- **WORK REQUEST**: The records appear below. Set down exactly each line from the one that contains "Update about.md" through the last, both included.
************
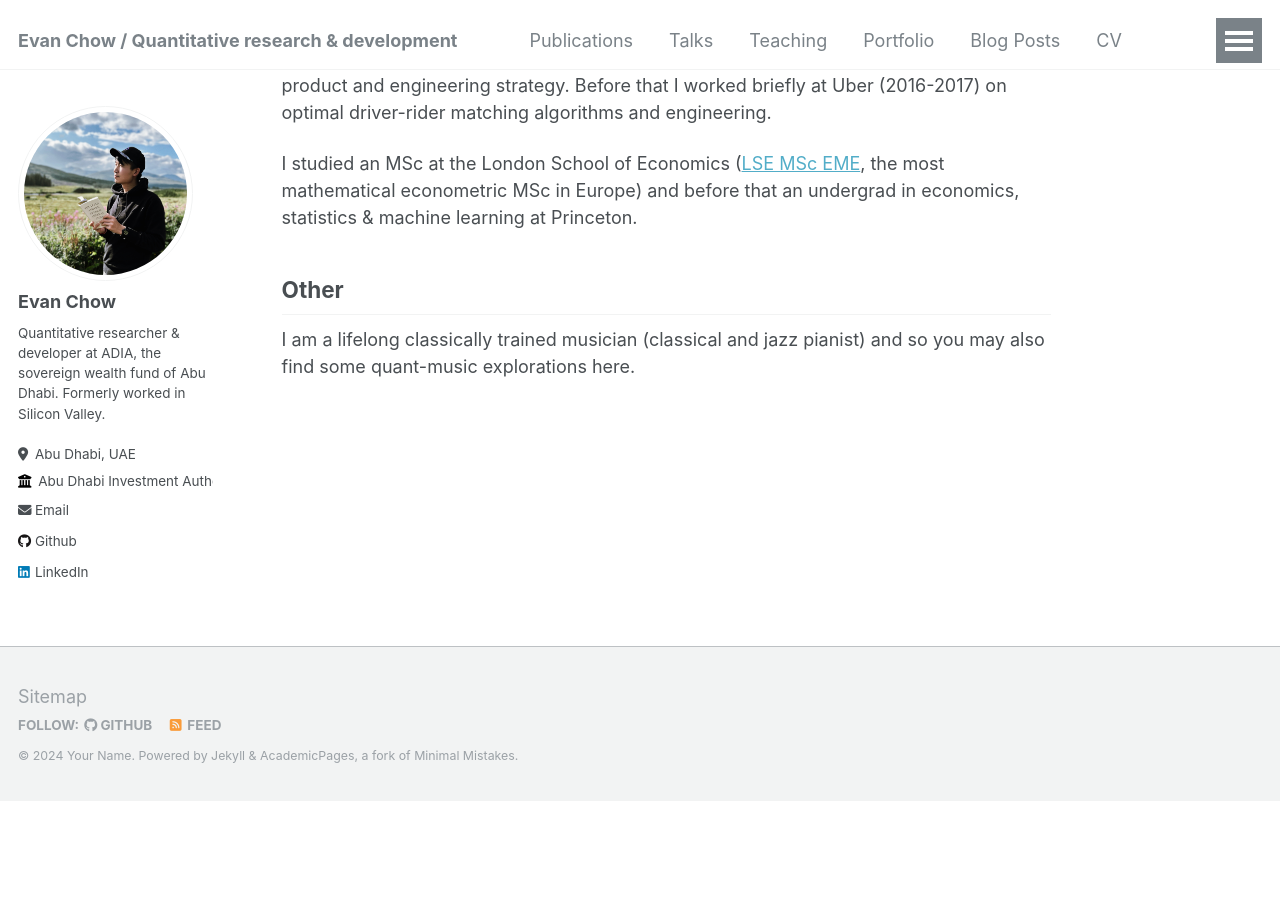
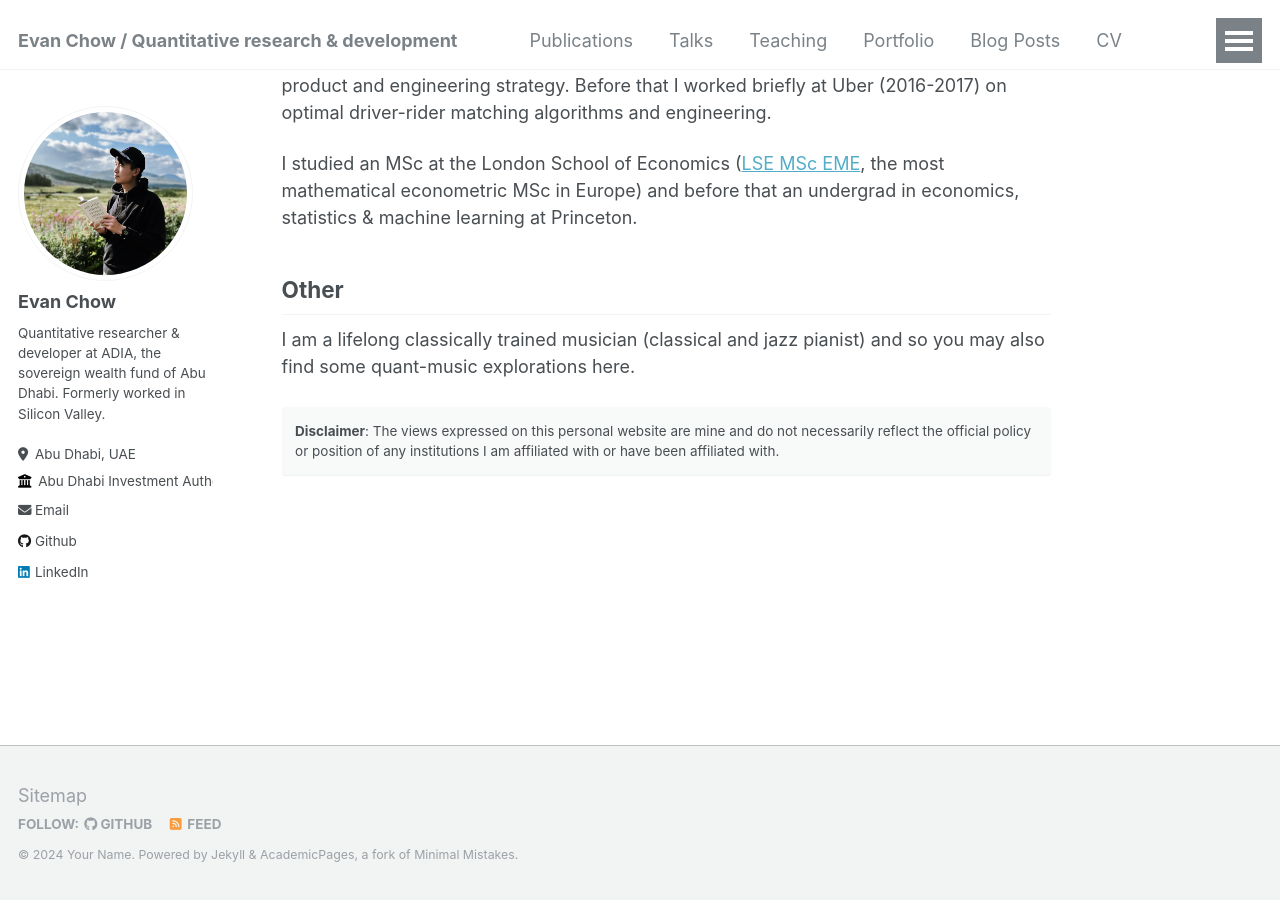
Before and after one commit to evnchw/evnchw.github.io, a Jekyll site: the page built from _pages/about.md, in a window 1280 px wide and 900 px high, scrolled down 1023 px. Built offline with Jekyll 4.4.1, drawn with Linux system fonts in a browser that asks for light colours; before the commit the page ends 1825 px from its top, so only the background shows below that.

Commit message:
Update about.md

```diff
--- a/_pages/about.md
+++ b/_pages/about.md
@@ -34,3 +34,6 @@
 ## Other
 
 I am a lifelong classically trained musician (classical and jazz pianist) and so you may also find some quant-music explorations here.
+
+**Disclaimer**: The views expressed on this personal website are mine and do not necessarily reflect the official policy or position of any institutions I am affiliated with or have been affiliated with.
+{: .notice}
```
************
- **WORKED SOLUTION**:
Update about.md

```diff
--- a/_pages/about.md
+++ b/_pages/about.md
@@ -34,3 +34,6 @@
 ## Other
 
 I am a lifelong classically trained musician (classical and jazz pianist) and so you may also find some quant-music explorations here.
+
+**Disclaimer**: The views expressed on this personal website are mine and do not necessarily reflect the official policy or position of any institutions I am affiliated with or have been affiliated with.
+{: .notice}
```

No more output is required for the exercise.